By Josh Greene | Media Editor
December 4, 2016
Each generation has its own culture yet our generation stands unique. Millennials seem to be defined by the culture of generations prior.
Like the styles of ancient Greece and Rome, defined the culture of the Renaissance, the culture of the years from 1970 up to 2000 truly define our generation. Especially in Southern California, there’s a huge emphasis of “classic style.” Whether that be through the way you surf and the boards you ride, or your attitude, what you wear, and what you drive. There is a certain type of nostalgia, that even though we weren’t alive back then, we feel like we were.
With a growing taste for all things “vintage” in our society, students and young adults alike find themselves reviving trends of the generations prior. We shop at salvation stores and many of us drive retro cars. We pay tribute to our roots and those who have set the path before our generation.
In this regard, film photography has begun to make an impressive comeback.
Inspired by that very appreciation of classic style, I took it upon myself to order a 35mm Canon AE-1 Program Film Camera and begin exploring a new medium of photography.
Junior Jackson Hinkle recommended me the Canon AE-1, and he explained, “That was one of the most popular cameras all through the 1980’s.”
With the purchase of my first roll of Kodak 400 film, I began shooting.
I quickly learned to shoot conservative, since you only are granted 24 frames per roll. There is little room for error. I knew that unlike digital, I only had one chance for each shot, because you can’t go back and delete. Therefore, I focused hard and tried to really make the most of those 24 frames. Shooting that first roll was special. Going through those frames is pretty special, knowing that these are memories you physically captured and developed.

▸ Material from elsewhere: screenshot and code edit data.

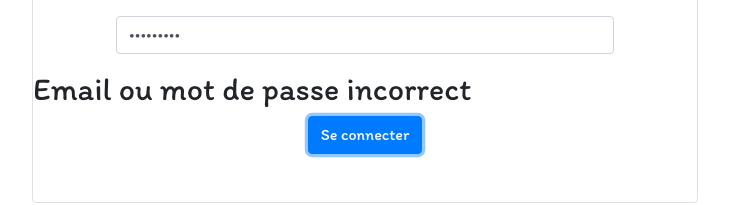
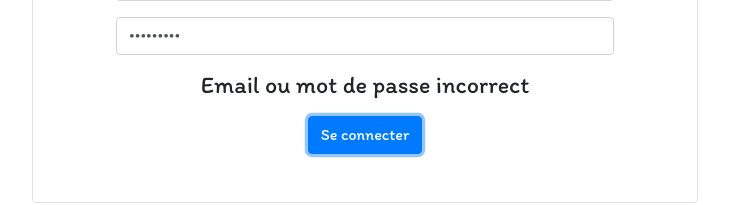
Before and after one commit to Julien-sans/ecoloc, a React (Create React App) app in the folder front-admin/: page / in a window 1280 px wide. Both pictures are taken after typing "name@example.com", "Sample123" into the empty fields and a click on the button "Se connecter". Shown: the part 455-660 px from the top of the page, without its empty margins (275-1004 px from the left). Built offline with nearby package versions, Linux system fonts and the light colour scheme; no server answers; a web font is replaced by a local one.

Commit message:
corrections'

```diff
--- a/front-admin/src/components/authentification/LoginPage.js
+++ b/front-admin/src/components/authentification/LoginPage.js
@@ -59,7 +59,7 @@ class LoginPage extends Component {
                 <div className="form-group w-75 mx-auto">
                   <input onChange={this.updateField} name="password" type="password" className="form-control" id="exampleInputPassword1" placeholder="Mot de passe"></input>
                 </div>
-                {errorAuth ? <h2>{errorAuth}</h2> : ''}
+                {errorAuth ? <h4 className="text-center my-3">{errorAuth}</h4> : ''}
                 <div className="d-flex justify-content-center">
                   <button type="submit" className="btn btn-primary mb-5">
                     Se connecter
```
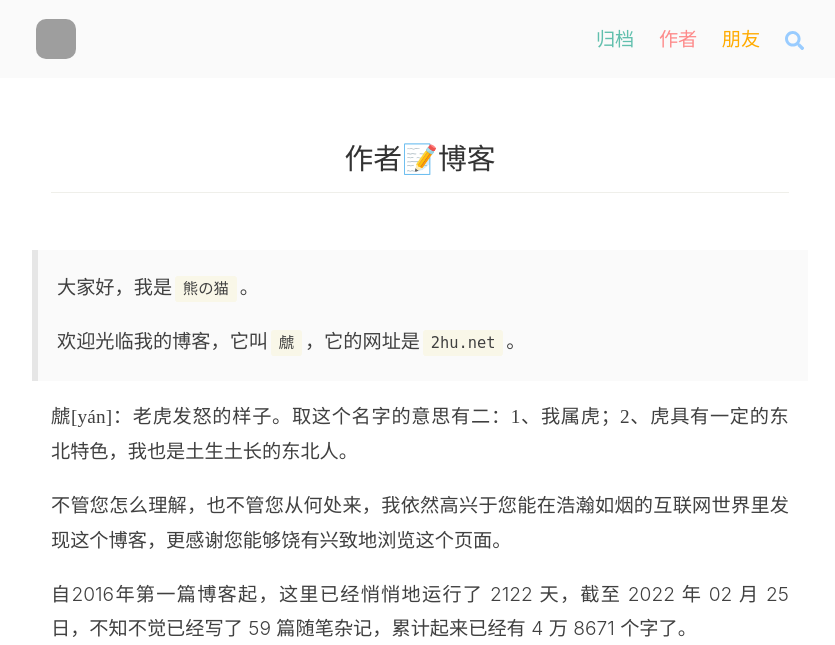
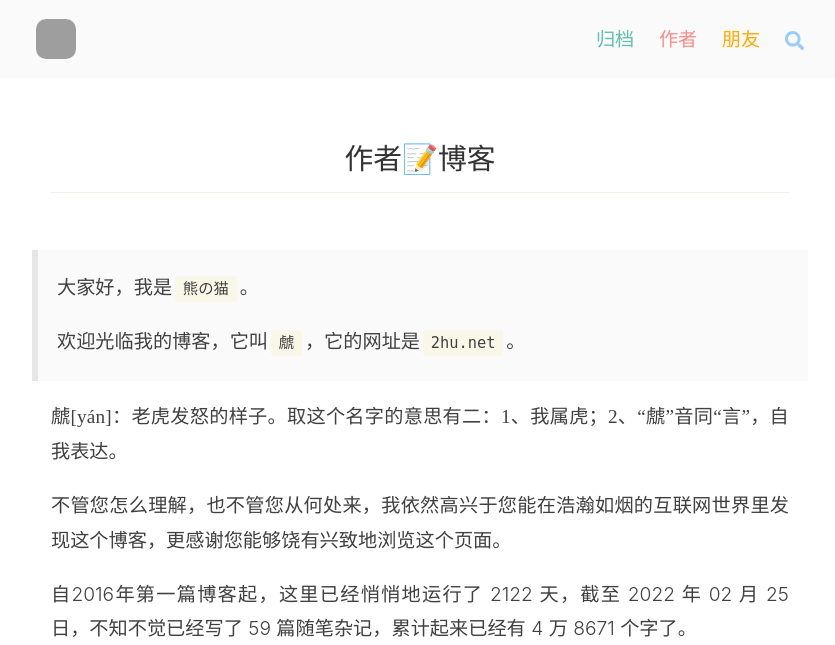
Before and after one commit to wx8/myblog, a Jekyll site: the page built from _pages/about.md, in a window 1280 px wide, cut to the strip 0-645 px from the top of the page. Shown: the whole strip, without its empty margins (220-1055 px from the left). Built offline with Jekyll 4.4.1, drawn with Linux system fonts in a browser that asks for light colours; some web fonts are replaced; grey boxes are pictures that could not be loaded.

Commit message:
Update about.md

```diff
--- a/_pages/about.md
+++ b/_pages/about.md
@@ -9,7 +9,7 @@ author: 熊的猫
 >
 >欢迎光临我的博客，它叫`虤`，它的网址是`2hu.net`。
 
-虤[yán]：老虎发怒的样子。取这个名字的意思有二：1、我属虎；2、虎具有一定的东北特色，我也是土生土长的东北人。
+虤[yán]：老虎发怒的样子。取这个名字的意思有二：1、我属虎；2、“虤”音同“言”，自我表达。
 
 不管您怎么理解，也不管您从何处来，我依然高兴于您能在浩瀚如烟的互联网世界里发现这个博客，更感谢您能够饶有兴致地浏览这个页面。
 
```
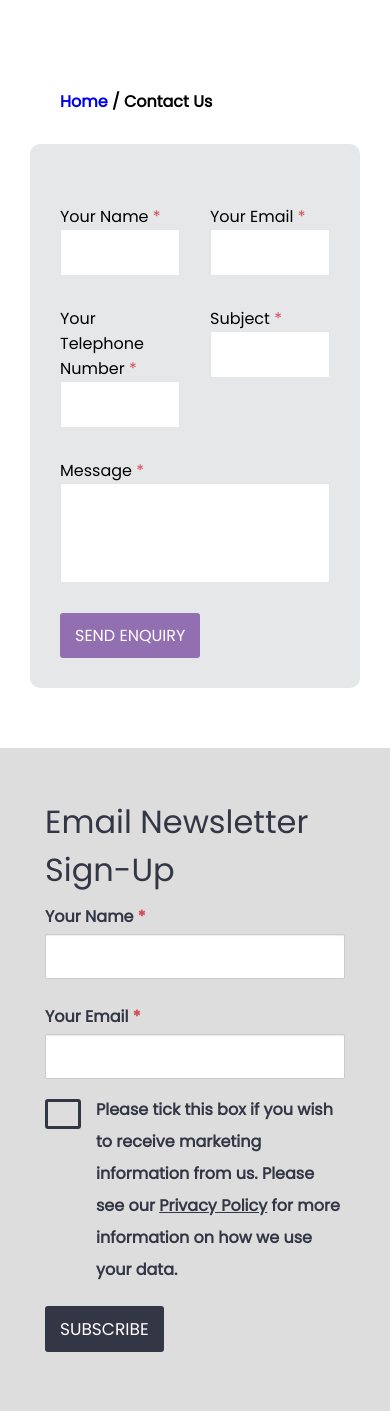
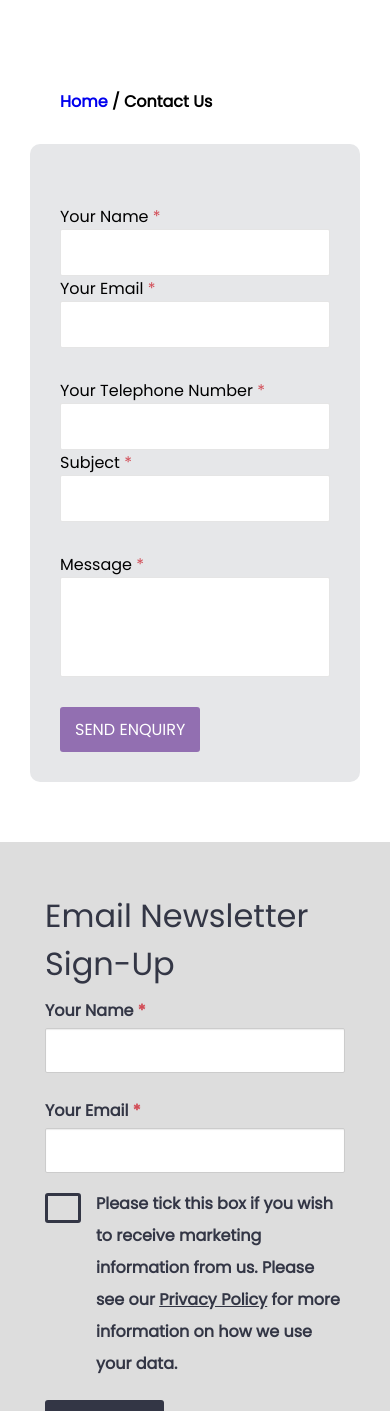
Before and after one commit to Orctooth/PHP_Reflection, a PHP site: page /html/contact.php in a window 390 px wide. Shown: the part 202-1613 px from the top of the page. Run offline with PHP 8.4, Linux system fonts and the light colour scheme; some libraries are stand-ins or nearby versions.

Commit message:
Assignment completed according to brief

```diff
--- a/css/contact.css
+++ b/css/contact.css
@@ -24,7 +24,6 @@ textarea {
 #contact-form-section > #contact-form > .form-row {
   display: flex;
   flex-grow: 1;
-  flex-wrap: no-wrap;
   margin-top: 30px;
 }
 #contact-form-section > #contact-form > .form-row > .form-item {
@@ -83,26 +82,40 @@ textarea {
   overflow: auto;
 }
 
-@media only screen and (max-width: 768px) {
-  .form-row {
-    display: block;
-  }
-  .form-row > .form-item {
-    width: 100%;
-  }
-  .form-row > .form-item > input {
-    width: 100%;
-  }
-  .form-row > .form-item:first-of-type {
-    margin-right: 0px;
-  }
-  .form-row > .form-item:last-of-type {
-    margin-left: 0px;
-  }
-}
-.alert {
+.alert-danger {
   background-color: #d24d57;
   color: #fff;
 }
 
+.alert-notice {
+  background-color: #25a25a;
+  color: #fff;
+}
+
+.alert {
+  padding: 20px 15px;
+  border-radius: 10px;
+  margin: 0 auto;
+  margin-bottom: 15px;
+}
+
+@media screen and (max-width: 768px) {
+  #contact-form-section > #contact-form .form-row {
+    display: block !important;
+    width: 100%;
+  }
+  #contact-form-section > #contact-form .form-row > .form-item {
+    width: 100%;
+  }
+  #contact-form-section > #contact-form .form-row > .form-item > input {
+    width: 100% !important;
+  }
+  #contact-form-section > #contact-form .form-row > .form-item:first-of-type {
+    margin-right: 0px !important;
+  }
+  #contact-form-section > #contact-form .form-row > .form-item:last-of-type {
+    margin-left: 0px !important;
+  }
+}
+
 /*# sourceMappingURL=contact.css.map */
--- a/css/styles.css
+++ b/css/styles.css
@@ -336,12 +336,14 @@ body {
 }
 .header > .header-top > .buttons > .support-xl:hover {
   background-color: #2a6ec6;
+  cursor: pointer;
 }
 .header > .header-top > .buttons > .contact-xl {
   background-color: #999aa2;
 }
 .header > .header-top > .buttons > .contact-xl:hover {
   background-color: #84858f;
+  cursor: pointer;
 }
 .header > .header-top > .buttons > #hamburger {
   width: 60px;
@@ -2176,9 +2178,5 @@ body {
     padding-right: 30px !important;
   }
 }
-.alert {
-  background: #d24d57;
-  color: #fff;
-}
 
 /*# sourceMappingURL=styles.css.map */
--- a/html/contact.php
+++ b/html/contact.php
@@ -157,10 +157,18 @@
             <!-- where the non-sticky header will go -->
             <?php include '../inc/header.php'; ?>
 
-
+            <!-- the php enabled contact form -->
             <div id ="contact-form-section">
                 <h6 id="contact-home"><a href="../index.php">Home</a> / Contact Us</h6>
-                <?php echo display_errors(); ?>
+
+                <?php
+                    echo display_notice();
+
+                    echo display_errors();
+
+                ?>
+
+
                 <form id="contact-form" method="post" action="/HTML-and-CSS-Reflection/inc/postsubmission.php">
                     <div class="form-row">
                         <div class="form-item">
--- a/inc/connection.php
+++ b/inc/connection.php
@@ -4,6 +4,7 @@ $dotenv = Dotenv\Dotenv::createImmutable(__DIR__);
 $dotenv->load();
 $conn;
 
+//open a session
 $session = new \Symfony\Component\HttpFoundation\Session\Session();
 $session->start();
 
@@ -12,19 +13,22 @@ ini_set('display_errors', 'On');
 
 function OpenCon()
 {
+    //load environment variables
+ $dbhost = getenv('HTTP_HOST');
+ $database = $_ENV['MY_DATABASE'];
+ $port = getenv('MYSQL_TCP_PORT');
+ $dbuser = $_ENV['MY_USER'];
+ $password = $_ENV['MY_PASSWORD'];
 
- $dbhost = getenv('HTTP_HOST');
- $database = "php_reflection";
- $port = 3306;
- $dbuser = "Orctooth";
- $password = "HniN!szAV9aYfWn";
-//  $db = "newscards_php_reflection";
+    //create database object
  $conn = new PDO('mysql:'. "host=" .$dbhost. ";dbname=" . $database . ';port=' .$port, $dbuser, $password);
  $conn->setAttribute(PDO::ATTR_ERRMODE, PDO::ERRMODE_EXCEPTION);
  return $conn;
 
 }
 
+
+//load error messages and display on screen
 function display_errors(){
     global $session;
     if(!$session->getFlashBag()->has('error')){
@@ -39,3 +43,19 @@ function display_errors(){
 
     return $response;
 }
+
+//load submission success confirmation
+function display_notice(){
+    global $session;
+    if(!$session->getFlashBag()->has('success')){
+        return;
+    }
+    $messages = $session->getFlashBag()->get('success');
+    $response = '<div class="alert alert-notice alert-dismissable">';
+    foreach($messages as $message){
+        $response .= "{$message}<br />";
+    }
+    $response .= '</div>';
+
+    return $response;
+}
--- a/inc/getnews.php
+++ b/inc/getnews.php
@@ -13,6 +13,7 @@
 
             return $results;
             var_dump($results);
+
         }catch(Exception $e){
             throw $e;
         }
--- a/scss/contact.scss
+++ b/scss/contact.scss
@@ -21,7 +21,6 @@ textarea{
         & > .form-row {
             display: flex;
             flex-grow: 1;
-            flex-wrap: no-wrap;
             margin-top: 30px;
             & > .form-item{
                 display: flex;
@@ -92,26 +91,48 @@ textarea{
     overflow: auto;
 }
 
-@media only screen and (max-width: 768px){
+
+
+.alert-danger{
+    background-color: #d24d57;
+    color: #fff;
+}
+
+.alert-notice{
+    background-color: #25a25a;
+    color: #fff;
+}
+
+.alert{
+    padding: 20px 15px;
+    border-radius: 10px;
+
+    margin: 0 auto;
+    margin-bottom: 15px;
+}
+
+@media screen and (max-width: 768px){
+
+    #contact-form-section{
+
+        & > #contact-form{
             .form-row{
-        display: block;
+                display: block !important;
+                width: 100%;
 
                 & > .form-item{
                     width: 100%;
                     & > input{
-                width: 100%;
+                        width: 100% !important;
                     }
                     &:first-of-type{
-                margin-right: 0px;
+                        margin-right: 0px !important;
                     }
                     &:last-of-type{
-                margin-left: 0px;
+                        margin-left: 0px !important;
                     }
                 }
             }
         }
-
-.alert{
-    background-color: #d24d57;
-    color: #fff;
     }
+}
--- a/scss/styles.scss
+++ b/scss/styles.scss
@@ -345,6 +345,7 @@ $hamburger-types: (
                 background-color: $IT-tab-bg;
                 &:hover{
                     background-color: #2a6ec6;
+                    cursor: pointer;
                 }
             }
 
@@ -352,6 +353,7 @@ $hamburger-types: (
                 background-color: $gray-ish;
                 &:hover{
                     background-color: #84858f;
+                    cursor: pointer;
                 }
             }
 
@@ -1893,8 +1895,3 @@ $hamburger-types: (
 //browser support
 
 @import "media-queries";
-
-.alert{
-    background: #d24d57;
-    color: #fff;
-}
```
Also changed, not shown: inc/postsubmission.php (+27 -64 lines), 2 other files. Lines whose indentation alone changed are shown as unchanged.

Nowadays, film is hard to come by, since it’s no longer being manufactured, so each roll of 24 photos usually costs around $10, and another $10 to have it developed. Overall, you’re looking at around $20 for every 24 photos. That price tag keeps a lot of photographers hesitant. A typical SD card for a digital camera can hold thousands of photos at a time that don’t have to be developed to view and can be deleted to create more space. Why not just take a digital photo and edit it in post production to give it that film aesthetic?
Because as cliche as it sounds, it just isn’t the same.
Junior Jack Stolrow suggested, “There is a certain aesthetic to film photography that just can’t be replicated.”
No matter how much work gets put into a photo in post production, it’s hard to match that classic film look. There is something about the light leaks and the grain on a film photo that just give it character.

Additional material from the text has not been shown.